Fran began playing netball, aged 10, at primary school in Shepparton. “Dad ( Alf Brisbane) was a mad-keen footballer and we inherited his love of sport. We moved to Wangaratta in 1949 and he continued on as an umpire.”
She enjoyed Hockey and Volleyball at Teacher’s College. Then, several years later, around 1967, she was approached by a group of girls who asked if she would mind helping out with their Netball team – P.F.A.
“I told them I didn’t know a lot about Netball. I thought they’d mistaken me for my sister Carol, who was a good player. But they said: ‘No, we’d like you to coach us’,” she recalls.
So Faye and Betty Dobson, Julia and Elaine Morris, Heather Booth, Vicki Ryan, Pam Clarke and Merrilyn Spence were probably the ones responsible for launching Fran’s coaching career and subsequent marathon Netball journey.
P.F.A were one of the outstanding teams in the Wangaratta competition in the late 60’s/early 70’s and won three flags. They were a close lot and Fran formed lasting friendships with them.
Faye McCullough (Dobson) says her secret as a coach was that she is an excellent ‘people person’.
“Other teams got a bit excited when it came to preparing for a Grand Final. Fran would invite us around to her place, fill us up with Cheesecake and we would relax and have a good laugh,” Faye says.
Fran did her utmost to make Netball a stronghold at Wangaratta West Primary School, where she was a teacher/librarian for 27 years.
“I used to go into each classroom and ask the kids if they’d like a game. Wang West had 5 or 6 teams at one stage, and some really good players came through.”
“Helene Allen and I would get a swag of material from Bruck’s and co-ordinate a small group of mums to sew and put patches on the tunics. In those days all it cost was about $4 a season for the kids to play.”
It was a natural progression for her daughters Christine and Adrienne to take up the game and at about the same time they became rep players, Fran was persuaded to coach Wang’s Country Week and rep squads.
She did the job for 12 years.
It co-incided with one of the city’s richest Netball eras. Wangaratta won three Country Week titles and, at one stage, had three Under-16 rep teams.
She says she was fortunate that her late husband Ron didn’t mind her spending huge slices of each week-end, coaching and administering Netball.
She has been on the Association’s committee for almost half a century; was President for quite a few years and still helps to co-ordinate a competition which comprises approximately 1200 registered players. But, she insists, it’s only with the help of hundreds of mums and dads and volunteers behind the scenes, that things keep going.

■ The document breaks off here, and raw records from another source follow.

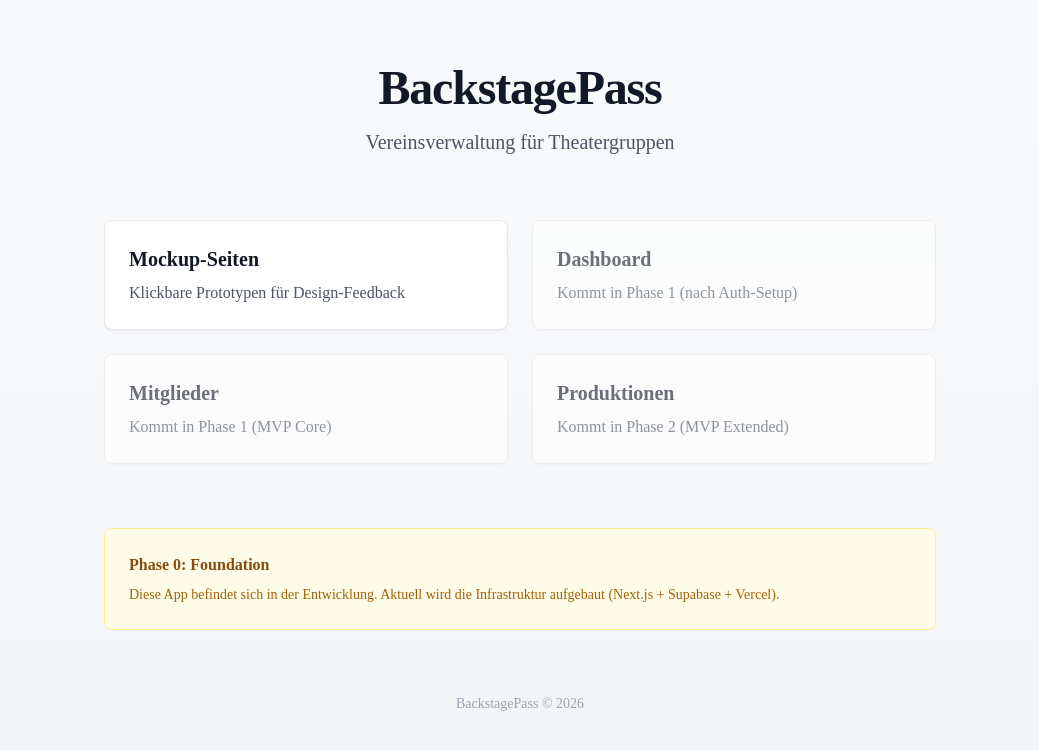
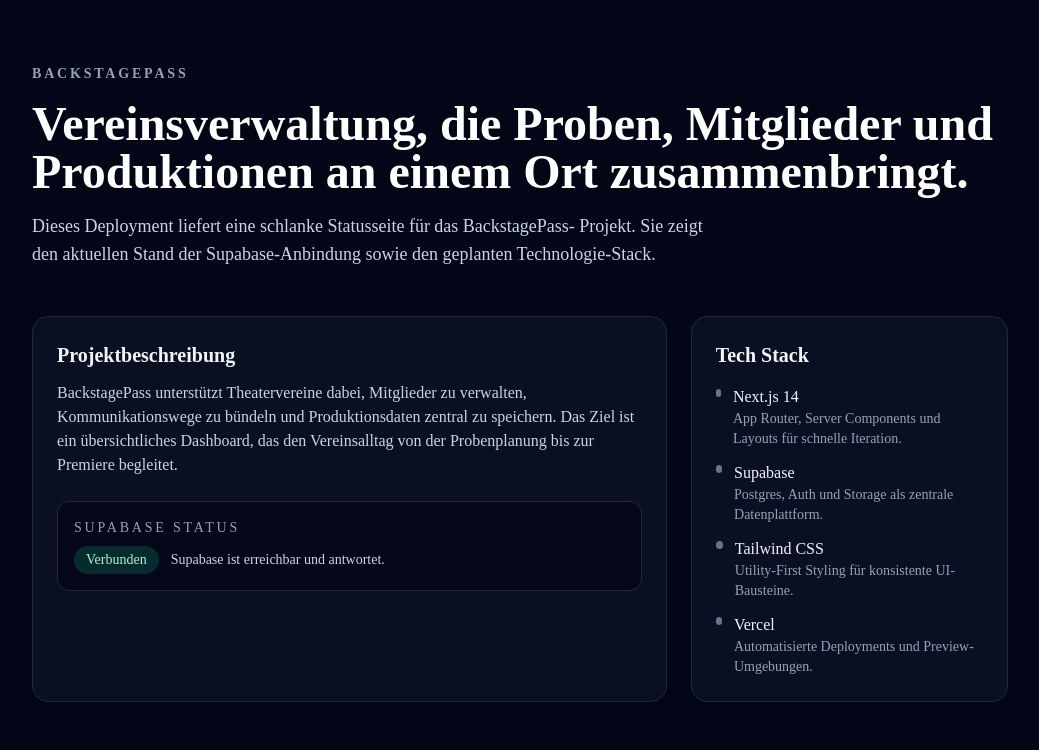
Before and after one commit to trismus/BackstagePass, a Next.js app in the folder apps/web/: page / in a window 1280 px wide. Shown: the top 750 px of the page, without its empty margins (120-1159 px from the left). Built offline with nearby package versions, Linux system fonts and the light colour scheme; no server answers; the database is empty.

Commit message:
Update homepage with Supabase status

```diff
--- a/apps/web/app/page.tsx
+++ b/apps/web/app/page.tsx
@@ -1,70 +1,116 @@
-import Link from 'next/link'
+import { createClient } from '@/lib/supabase/server'
 
-export default function HomePage() {
+export default async function HomePage() {
+  const supabase = await createClient()
+  const { error } = await supabase.from('personen').select('id').limit(1)
+
+  const connectionStatus = error
+    ? {
+        label: 'Fehlgeschlagen',
+        detail: error.message,
+      }
+    : {
+        label: 'Verbunden',
+        detail: 'Supabase ist erreichbar und antwortet.',
+      }
+
   return (
-    <main className="min-h-screen bg-gradient-to-b from-gray-50 to-gray-100">
-      <div className="mx-auto max-w-4xl px-4 py-16 sm:px-6 lg:px-8">
-        <div className="text-center">
-          <h1 className="text-4xl font-bold tracking-tight text-gray-900 sm:text-5xl">
+    <main className="min-h-screen bg-slate-950 text-slate-100">
+      <div className="mx-auto flex w-full max-w-5xl flex-col gap-12 px-6 py-16">
+        <header className="flex flex-col gap-4">
+          <p className="text-sm font-semibold uppercase tracking-[0.2em] text-slate-400">
             BackstagePass
+          </p>
+          <h1 className="text-4xl font-semibold text-white sm:text-5xl">
+            Vereinsverwaltung, die Proben, Mitglieder und Produktionen an einem Ort
+            zusammenbringt.
           </h1>
-          <p className="mt-4 text-xl text-gray-600">
-            Vereinsverwaltung für Theatergruppen
+          <p className="max-w-2xl text-lg text-slate-300">
+            Dieses Deployment liefert eine schlanke Statusseite für das BackstagePass-
+            Projekt. Sie zeigt den aktuellen Stand der Supabase-Anbindung sowie den
+            geplanten Technologie-Stack.
           </p>
-        </div>
+        </header>
 
-        <div className="mt-16 grid gap-6 sm:grid-cols-2">
-          <Link
-            href="/mockup"
-            className="card hover:shadow-md transition-shadow"
-          >
-            <h2 className="text-xl font-semibold text-gray-900">
-              Mockup-Seiten
-            </h2>
-            <p className="mt-2 text-gray-600">
-              Klickbare Prototypen für Design-Feedback
+        <section className="grid gap-6 md:grid-cols-[2fr_1fr]">
+          <div className="rounded-2xl border border-slate-800 bg-slate-900/60 p-6 shadow-lg">
+            <h2 className="text-xl font-semibold">Projektbeschreibung</h2>
+            <p className="mt-3 text-slate-300">
+              BackstagePass unterstützt Theatervereine dabei, Mitglieder zu verwalten,
+              Kommunikationswege zu bündeln und Produktionsdaten zentral zu speichern.
+              Das Ziel ist ein übersichtliches Dashboard, das den Vereinsalltag von der
+              Probenplanung bis zur Premiere begleitet.
             </p>
-          </Link>
-
-          <div className="card opacity-60">
-            <h2 className="text-xl font-semibold text-gray-900">
-              Dashboard
-            </h2>
-            <p className="mt-2 text-gray-600">
-              Kommt in Phase 1 (nach Auth-Setup)
-            </p>
+            <div className="mt-6 rounded-xl border border-slate-800 bg-slate-950/80 p-4">
+              <p className="text-sm uppercase tracking-[0.2em] text-slate-400">
+                Supabase Status
+              </p>
+              <div className="mt-2 flex flex-wrap items-center gap-3">
+                <span
+                  className={`inline-flex items-center rounded-full px-3 py-1 text-sm font-medium ${
+                    error
+                      ? 'bg-rose-500/20 text-rose-200'
+                      : 'bg-emerald-500/20 text-emerald-200'
+                  }`}
+                >
+                  {connectionStatus.label}
+                </span>
+                <span className="text-sm text-slate-300">
+                  {connectionStatus.detail}
+                </span>
+              </div>
+              {error && (
+                <p className="mt-3 text-xs text-slate-400">
+                  Hinweis: Die Tabelle <span className="font-semibold">personen</span>{' '}
+                  ist per RLS geschützt. Für einen erfolgreichen Check ist ein gültiger
+                  Auth-Session erforderlich.
+                </p>
+              )}
+            </div>
           </div>
 
-          <div className="card opacity-60">
-            <h2 className="text-xl font-semibold text-gray-900">
-              Mitglieder
-            </h2>
-            <p className="mt-2 text-gray-600">
-              Kommt in Phase 1 (MVP Core)
-            </p>
+          <div className="rounded-2xl border border-slate-800 bg-slate-900/60 p-6">
+            <h2 className="text-xl font-semibold">Tech Stack</h2>
+            <ul className="mt-4 space-y-3 text-slate-300">
+              <li className="flex items-start gap-3">
+                <span className="mt-1 h-2 w-2 rounded-full bg-slate-500" />
+                <div>
+                  <p className="font-medium text-slate-100">Next.js 14</p>
+                  <p className="text-sm text-slate-400">
+                    App Router, Server Components und Layouts für schnelle Iteration.
+                  </p>
+                </div>
+              </li>
+              <li className="flex items-start gap-3">
+                <span className="mt-1 h-2 w-2 rounded-full bg-slate-500" />
+                <div>
+                  <p className="font-medium text-slate-100">Supabase</p>
+                  <p className="text-sm text-slate-400">
+                    Postgres, Auth und Storage als zentrale Datenplattform.
+                  </p>
+                </div>
+              </li>
+              <li className="flex items-start gap-3">
+                <span className="mt-1 h-2 w-2 rounded-full bg-slate-500" />
+                <div>
+                  <p className="font-medium text-slate-100">Tailwind CSS</p>
+                  <p className="text-sm text-slate-400">
+                    Utility-First Styling für konsistente UI-Bausteine.
+                  </p>
+                </div>
+              </li>
+              <li className="flex items-start gap-3">
+                <span className="mt-1 h-2 w-2 rounded-full bg-slate-500" />
+                <div>
+                  <p className="font-medium text-slate-100">Vercel</p>
+                  <p className="text-sm text-slate-400">
+                    Automatisierte Deployments und Preview-Umgebungen.
+                  </p>
+                </div>
+              </li>
+            </ul>
           </div>
-
-          <div className="card opacity-60">
-            <h2 className="text-xl font-semibold text-gray-900">
-              Produktionen
-            </h2>
-            <p className="mt-2 text-gray-600">
-              Kommt in Phase 2 (MVP Extended)
-            </p>
-          </div>
-        </div>
-
-        <div className="mt-16 rounded-lg border border-yellow-200 bg-yellow-50 p-6">
-          <h3 className="font-semibold text-yellow-800">Phase 0: Foundation</h3>
-          <p className="mt-2 text-sm text-yellow-700">
-            Diese App befindet sich in der Entwicklung. Aktuell wird die
-            Infrastruktur aufgebaut (Next.js + Supabase + Vercel).
-          </p>
-        </div>
-
-        <footer className="mt-16 text-center text-sm text-gray-400">
-          BackstagePass &copy; 2026
-        </footer>
+        </section>
       </div>
     </main>
   )
```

On Wednesday evening there is a competition for adult and secondary teams. Then ‘Netta’, which introduces the little tackers to the game, is conducted on Friday nights and ‘Net Set Go’, a 2-tier program for Grade 3 and 4 kids gets going early on Saturday mornings.
After that, it’s non-stop action, as 51 teams, ranging from Grade 5’s to Under 17, take to the courts Fran’s principal role these days is to look after the young umpires and conduct training sessions for them.
She thrives on engaging with the youngsters: “Whenever I run into the players I coached they still call me Mrs.Doig; to the young ones I’m just Fran………. They give me a hard time but I love it. Kids are basically the same as they’ve ever been. They get a bit of bad press these days…….”
If you’ve been down to the Netball courts recently, you’ll agree that they look a bit antiquated. They’ve had plenty of traffic over the years and would appear badly in need of an overhaul.